In 1774, Lord Dunmore, Royal Governor of Virginia, dissolved the Virginia House of Burgesses, a democratically-elected body that included George Washington and Thomas Jefferson, after they expressed sympathy for the Boston patriots. On their own the former burgesses began to hold Virginia Conventions, and at the second of these conventions in 1775, rebel sympathies were aroused to action by Patrick Henry's impassioned 'Give me liberty, or give me death!' speech. Lord Dunmore responded by seizing gunpowder and artillery stored in the Magazine at Williamsburg and declaring martial law. Dunmore then delivered a proclamation offering freedom to the enslaved men of Virginia who joined his army in a newly-organized 'Ethiopian Regiment.' The 500 African-American men who joined marched under the banner 'Liberty to Slaves.'

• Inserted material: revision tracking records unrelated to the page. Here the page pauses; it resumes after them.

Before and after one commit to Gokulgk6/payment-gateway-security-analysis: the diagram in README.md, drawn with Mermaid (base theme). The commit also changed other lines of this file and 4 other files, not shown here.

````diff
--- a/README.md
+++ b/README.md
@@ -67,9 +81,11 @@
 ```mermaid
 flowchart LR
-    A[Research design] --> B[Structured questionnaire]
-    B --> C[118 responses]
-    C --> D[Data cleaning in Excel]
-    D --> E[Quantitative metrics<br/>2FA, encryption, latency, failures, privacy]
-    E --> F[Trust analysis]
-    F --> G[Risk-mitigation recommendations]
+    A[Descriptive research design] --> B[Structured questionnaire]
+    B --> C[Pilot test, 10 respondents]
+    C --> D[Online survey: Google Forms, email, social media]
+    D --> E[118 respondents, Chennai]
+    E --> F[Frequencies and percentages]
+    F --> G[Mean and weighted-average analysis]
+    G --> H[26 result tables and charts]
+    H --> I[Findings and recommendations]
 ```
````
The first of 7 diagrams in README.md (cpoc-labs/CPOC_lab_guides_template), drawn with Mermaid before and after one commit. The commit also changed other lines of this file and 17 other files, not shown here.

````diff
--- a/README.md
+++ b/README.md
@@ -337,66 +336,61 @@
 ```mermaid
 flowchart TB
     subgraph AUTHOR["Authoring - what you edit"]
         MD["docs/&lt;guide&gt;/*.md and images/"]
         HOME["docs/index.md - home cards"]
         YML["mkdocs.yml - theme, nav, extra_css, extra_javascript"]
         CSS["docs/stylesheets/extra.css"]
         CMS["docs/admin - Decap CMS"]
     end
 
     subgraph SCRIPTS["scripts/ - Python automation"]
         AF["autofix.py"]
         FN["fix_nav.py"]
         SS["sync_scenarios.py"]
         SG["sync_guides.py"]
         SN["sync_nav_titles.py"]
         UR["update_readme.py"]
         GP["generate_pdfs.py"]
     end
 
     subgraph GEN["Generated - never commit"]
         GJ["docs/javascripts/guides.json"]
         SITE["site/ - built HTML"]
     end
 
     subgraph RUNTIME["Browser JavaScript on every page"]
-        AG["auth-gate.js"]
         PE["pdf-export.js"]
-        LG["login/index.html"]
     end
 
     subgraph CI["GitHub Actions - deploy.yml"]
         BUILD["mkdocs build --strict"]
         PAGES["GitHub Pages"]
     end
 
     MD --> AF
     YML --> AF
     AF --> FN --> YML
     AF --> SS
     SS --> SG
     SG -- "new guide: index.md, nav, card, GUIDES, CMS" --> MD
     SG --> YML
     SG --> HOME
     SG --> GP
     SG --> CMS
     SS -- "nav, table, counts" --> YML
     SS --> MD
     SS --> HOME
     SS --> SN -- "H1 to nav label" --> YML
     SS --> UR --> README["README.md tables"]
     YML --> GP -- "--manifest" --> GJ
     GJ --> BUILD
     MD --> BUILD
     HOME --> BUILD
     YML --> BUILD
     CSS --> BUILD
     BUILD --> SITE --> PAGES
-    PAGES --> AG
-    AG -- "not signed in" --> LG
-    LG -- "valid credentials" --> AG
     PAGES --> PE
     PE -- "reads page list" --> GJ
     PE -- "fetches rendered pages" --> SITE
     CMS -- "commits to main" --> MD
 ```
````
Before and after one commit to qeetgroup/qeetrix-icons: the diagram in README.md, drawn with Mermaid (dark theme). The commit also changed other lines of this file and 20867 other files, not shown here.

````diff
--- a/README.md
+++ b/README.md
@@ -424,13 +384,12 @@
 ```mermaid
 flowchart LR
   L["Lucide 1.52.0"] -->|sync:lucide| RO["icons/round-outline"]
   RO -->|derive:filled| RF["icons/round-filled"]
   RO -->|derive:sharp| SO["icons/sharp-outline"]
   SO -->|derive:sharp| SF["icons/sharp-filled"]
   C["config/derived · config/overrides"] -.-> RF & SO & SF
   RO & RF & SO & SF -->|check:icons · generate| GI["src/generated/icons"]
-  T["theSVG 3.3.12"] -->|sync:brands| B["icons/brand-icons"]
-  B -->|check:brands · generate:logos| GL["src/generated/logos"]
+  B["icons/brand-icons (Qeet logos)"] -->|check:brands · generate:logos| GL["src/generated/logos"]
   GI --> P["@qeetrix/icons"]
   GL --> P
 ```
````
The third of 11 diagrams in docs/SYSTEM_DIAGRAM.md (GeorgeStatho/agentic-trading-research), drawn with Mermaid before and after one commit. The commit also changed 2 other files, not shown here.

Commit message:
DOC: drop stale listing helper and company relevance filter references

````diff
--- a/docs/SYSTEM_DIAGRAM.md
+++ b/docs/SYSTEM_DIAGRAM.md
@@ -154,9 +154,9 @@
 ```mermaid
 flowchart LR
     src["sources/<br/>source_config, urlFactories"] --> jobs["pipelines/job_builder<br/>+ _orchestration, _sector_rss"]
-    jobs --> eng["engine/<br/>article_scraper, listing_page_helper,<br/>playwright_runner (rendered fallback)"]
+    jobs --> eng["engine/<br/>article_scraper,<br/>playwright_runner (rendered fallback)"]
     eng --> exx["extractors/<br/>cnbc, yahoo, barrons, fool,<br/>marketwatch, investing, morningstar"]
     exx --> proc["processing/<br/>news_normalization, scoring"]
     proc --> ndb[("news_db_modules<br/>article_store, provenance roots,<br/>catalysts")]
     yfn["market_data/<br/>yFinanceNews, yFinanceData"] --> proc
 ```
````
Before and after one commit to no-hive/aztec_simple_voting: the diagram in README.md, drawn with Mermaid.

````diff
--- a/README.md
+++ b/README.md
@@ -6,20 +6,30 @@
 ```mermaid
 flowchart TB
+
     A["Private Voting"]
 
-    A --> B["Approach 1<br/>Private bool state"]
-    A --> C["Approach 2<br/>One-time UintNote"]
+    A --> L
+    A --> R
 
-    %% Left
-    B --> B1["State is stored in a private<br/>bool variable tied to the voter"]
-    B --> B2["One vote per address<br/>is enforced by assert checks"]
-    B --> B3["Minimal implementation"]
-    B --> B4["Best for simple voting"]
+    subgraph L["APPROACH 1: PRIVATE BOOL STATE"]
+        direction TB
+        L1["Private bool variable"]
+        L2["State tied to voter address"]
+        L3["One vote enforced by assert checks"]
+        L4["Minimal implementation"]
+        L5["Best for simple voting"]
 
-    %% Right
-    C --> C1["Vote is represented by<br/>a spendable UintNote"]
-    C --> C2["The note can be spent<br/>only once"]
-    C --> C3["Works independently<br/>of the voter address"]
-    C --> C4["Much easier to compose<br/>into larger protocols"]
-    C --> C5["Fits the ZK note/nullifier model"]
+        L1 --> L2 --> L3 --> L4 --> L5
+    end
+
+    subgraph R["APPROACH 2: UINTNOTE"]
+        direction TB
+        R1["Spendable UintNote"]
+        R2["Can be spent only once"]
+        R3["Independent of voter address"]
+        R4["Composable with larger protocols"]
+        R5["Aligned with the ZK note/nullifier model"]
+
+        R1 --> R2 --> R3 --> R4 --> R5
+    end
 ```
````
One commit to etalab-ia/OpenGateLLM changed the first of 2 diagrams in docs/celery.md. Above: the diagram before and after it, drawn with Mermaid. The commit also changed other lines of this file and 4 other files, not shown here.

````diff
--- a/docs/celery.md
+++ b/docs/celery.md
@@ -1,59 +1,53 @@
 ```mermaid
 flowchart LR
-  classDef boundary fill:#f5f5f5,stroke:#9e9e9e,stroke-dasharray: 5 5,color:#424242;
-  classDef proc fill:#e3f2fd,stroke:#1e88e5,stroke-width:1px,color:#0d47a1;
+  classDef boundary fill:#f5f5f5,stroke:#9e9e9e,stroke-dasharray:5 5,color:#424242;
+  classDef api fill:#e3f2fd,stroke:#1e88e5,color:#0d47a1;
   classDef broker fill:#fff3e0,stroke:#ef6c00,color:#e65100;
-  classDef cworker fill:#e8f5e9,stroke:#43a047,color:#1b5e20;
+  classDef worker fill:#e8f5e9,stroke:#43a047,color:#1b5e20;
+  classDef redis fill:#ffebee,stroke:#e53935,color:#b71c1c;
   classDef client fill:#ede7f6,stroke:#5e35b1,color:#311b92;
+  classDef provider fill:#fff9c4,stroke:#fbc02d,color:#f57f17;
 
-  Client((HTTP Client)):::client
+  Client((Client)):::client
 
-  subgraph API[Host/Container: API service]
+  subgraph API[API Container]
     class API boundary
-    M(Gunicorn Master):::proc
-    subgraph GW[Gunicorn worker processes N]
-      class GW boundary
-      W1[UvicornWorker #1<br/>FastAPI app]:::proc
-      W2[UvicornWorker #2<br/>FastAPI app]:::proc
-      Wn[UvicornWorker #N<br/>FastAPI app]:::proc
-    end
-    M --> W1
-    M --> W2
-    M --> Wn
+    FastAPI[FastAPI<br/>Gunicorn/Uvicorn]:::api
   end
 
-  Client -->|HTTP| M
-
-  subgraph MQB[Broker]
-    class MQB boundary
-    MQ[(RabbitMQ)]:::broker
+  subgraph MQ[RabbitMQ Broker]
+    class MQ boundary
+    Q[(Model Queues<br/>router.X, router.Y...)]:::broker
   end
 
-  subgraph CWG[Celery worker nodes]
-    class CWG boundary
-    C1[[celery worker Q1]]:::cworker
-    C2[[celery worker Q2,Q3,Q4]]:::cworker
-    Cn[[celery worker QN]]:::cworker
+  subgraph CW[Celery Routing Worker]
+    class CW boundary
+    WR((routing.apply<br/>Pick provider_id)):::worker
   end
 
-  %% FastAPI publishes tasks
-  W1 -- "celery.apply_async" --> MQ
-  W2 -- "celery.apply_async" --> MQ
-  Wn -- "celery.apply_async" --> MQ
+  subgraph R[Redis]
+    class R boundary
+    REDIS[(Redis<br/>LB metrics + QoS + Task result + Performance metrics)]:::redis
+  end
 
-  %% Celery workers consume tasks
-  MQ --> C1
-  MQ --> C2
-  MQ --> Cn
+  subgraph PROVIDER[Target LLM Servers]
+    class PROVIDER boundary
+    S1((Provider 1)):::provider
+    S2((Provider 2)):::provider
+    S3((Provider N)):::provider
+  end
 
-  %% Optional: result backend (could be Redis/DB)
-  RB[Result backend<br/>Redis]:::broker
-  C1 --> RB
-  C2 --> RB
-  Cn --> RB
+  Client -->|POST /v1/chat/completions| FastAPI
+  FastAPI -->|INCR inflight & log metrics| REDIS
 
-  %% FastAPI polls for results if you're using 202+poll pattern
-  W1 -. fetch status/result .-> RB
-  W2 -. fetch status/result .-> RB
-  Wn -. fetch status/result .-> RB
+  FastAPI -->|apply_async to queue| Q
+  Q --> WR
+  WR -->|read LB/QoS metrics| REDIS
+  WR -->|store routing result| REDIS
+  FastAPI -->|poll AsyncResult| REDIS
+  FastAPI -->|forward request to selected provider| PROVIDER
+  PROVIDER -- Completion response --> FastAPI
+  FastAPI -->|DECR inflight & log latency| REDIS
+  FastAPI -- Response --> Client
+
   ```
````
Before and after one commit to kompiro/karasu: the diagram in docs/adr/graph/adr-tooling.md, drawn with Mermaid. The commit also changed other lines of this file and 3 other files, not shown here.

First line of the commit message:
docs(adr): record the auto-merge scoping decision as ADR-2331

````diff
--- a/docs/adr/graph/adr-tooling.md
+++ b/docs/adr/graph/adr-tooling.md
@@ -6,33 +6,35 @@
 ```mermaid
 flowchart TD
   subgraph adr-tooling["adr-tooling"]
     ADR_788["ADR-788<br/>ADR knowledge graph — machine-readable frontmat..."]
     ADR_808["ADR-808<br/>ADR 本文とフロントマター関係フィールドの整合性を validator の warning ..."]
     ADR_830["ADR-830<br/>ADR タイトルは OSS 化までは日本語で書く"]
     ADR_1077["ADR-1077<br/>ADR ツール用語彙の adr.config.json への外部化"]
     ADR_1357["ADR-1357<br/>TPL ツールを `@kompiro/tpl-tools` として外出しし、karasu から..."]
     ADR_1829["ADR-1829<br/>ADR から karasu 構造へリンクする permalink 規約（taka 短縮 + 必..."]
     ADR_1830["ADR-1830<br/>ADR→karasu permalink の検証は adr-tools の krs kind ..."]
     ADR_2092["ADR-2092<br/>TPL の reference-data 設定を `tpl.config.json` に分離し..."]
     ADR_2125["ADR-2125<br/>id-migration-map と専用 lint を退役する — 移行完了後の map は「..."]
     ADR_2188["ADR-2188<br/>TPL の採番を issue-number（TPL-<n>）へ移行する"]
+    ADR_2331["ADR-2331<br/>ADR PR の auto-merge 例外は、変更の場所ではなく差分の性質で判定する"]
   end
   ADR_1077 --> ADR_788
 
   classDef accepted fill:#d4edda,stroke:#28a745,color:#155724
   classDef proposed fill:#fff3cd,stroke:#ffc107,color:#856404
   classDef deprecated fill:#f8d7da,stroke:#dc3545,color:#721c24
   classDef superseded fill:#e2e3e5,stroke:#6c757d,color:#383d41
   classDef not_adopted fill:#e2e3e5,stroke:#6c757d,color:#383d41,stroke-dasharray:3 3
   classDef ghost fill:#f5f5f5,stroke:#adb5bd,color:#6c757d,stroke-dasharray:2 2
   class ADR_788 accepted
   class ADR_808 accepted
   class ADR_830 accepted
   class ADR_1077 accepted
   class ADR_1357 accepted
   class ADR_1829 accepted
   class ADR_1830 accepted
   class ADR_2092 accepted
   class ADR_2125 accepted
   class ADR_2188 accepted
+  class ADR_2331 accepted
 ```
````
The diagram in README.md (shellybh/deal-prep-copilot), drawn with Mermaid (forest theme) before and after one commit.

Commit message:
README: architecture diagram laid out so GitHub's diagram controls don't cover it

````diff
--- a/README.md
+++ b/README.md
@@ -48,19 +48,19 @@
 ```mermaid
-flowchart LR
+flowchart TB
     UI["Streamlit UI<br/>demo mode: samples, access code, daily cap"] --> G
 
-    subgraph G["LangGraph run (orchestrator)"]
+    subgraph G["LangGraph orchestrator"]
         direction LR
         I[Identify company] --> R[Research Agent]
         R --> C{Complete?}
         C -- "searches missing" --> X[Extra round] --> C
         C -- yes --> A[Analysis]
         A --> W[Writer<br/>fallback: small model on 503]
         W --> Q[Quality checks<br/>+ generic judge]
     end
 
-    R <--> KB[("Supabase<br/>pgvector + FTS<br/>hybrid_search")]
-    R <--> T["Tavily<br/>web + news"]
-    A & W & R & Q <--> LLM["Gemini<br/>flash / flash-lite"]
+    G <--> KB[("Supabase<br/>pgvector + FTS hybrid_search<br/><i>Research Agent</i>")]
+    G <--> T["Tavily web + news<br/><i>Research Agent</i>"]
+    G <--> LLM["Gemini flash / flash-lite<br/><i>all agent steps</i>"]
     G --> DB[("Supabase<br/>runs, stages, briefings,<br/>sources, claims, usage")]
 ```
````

At the third Virginia Convention, the patriots voted to raise an army to defend Virginia from the British. Dunmore began to conduct raids on patriot supplies and defenses, and he succeeded in securing a bridge over the Elizabeth River south of Norfolk that was essential to the supply line from North Carolina. The bridge was less than 150 feet long and situated on the only road between Norfolk and North Carolina. The patriots built fortifications next to the bridge on the opposite side of the river and set up a rebel camp that included the 2nd Virginia Regiment and the Culpeper Minutemen.

At dawn on December 8, 1775 British forces composed of regulars, loyalist militia, and the Ethiopian militia marched to Great Bridge, crossed the bridge under fire, and attacked the rebel patriot camp. Within a half hour the patriots broke the British ranks and caused their retreat. Yet, this brief battle would have immense ramifications as the patriots gained control of Norfolk and forced Dunmore to relocate his base farther north at the mouth of the Rappahannock. Ultimately, Dunmore was driven off from that position as well and forced to evacuate along with other Loyalists. Virginia was then free from British rule and able to serve as a major supply line to George Washington's army. The British would not return to Virginia again until Yorktown in 1781.

Your best bet to tour Great Bridge is to begin at the Great Bridge Battlefield & Waterways Historic Park. Here there is a Daughters of the American Revolution (DAR) monument and a short hiking trail with interpretive panels.

Visit Great Bridge Battlefield & Waterways History Foundation for battle details and information about the preservation of this battlefield.

See more AMCs TURN in Virginia.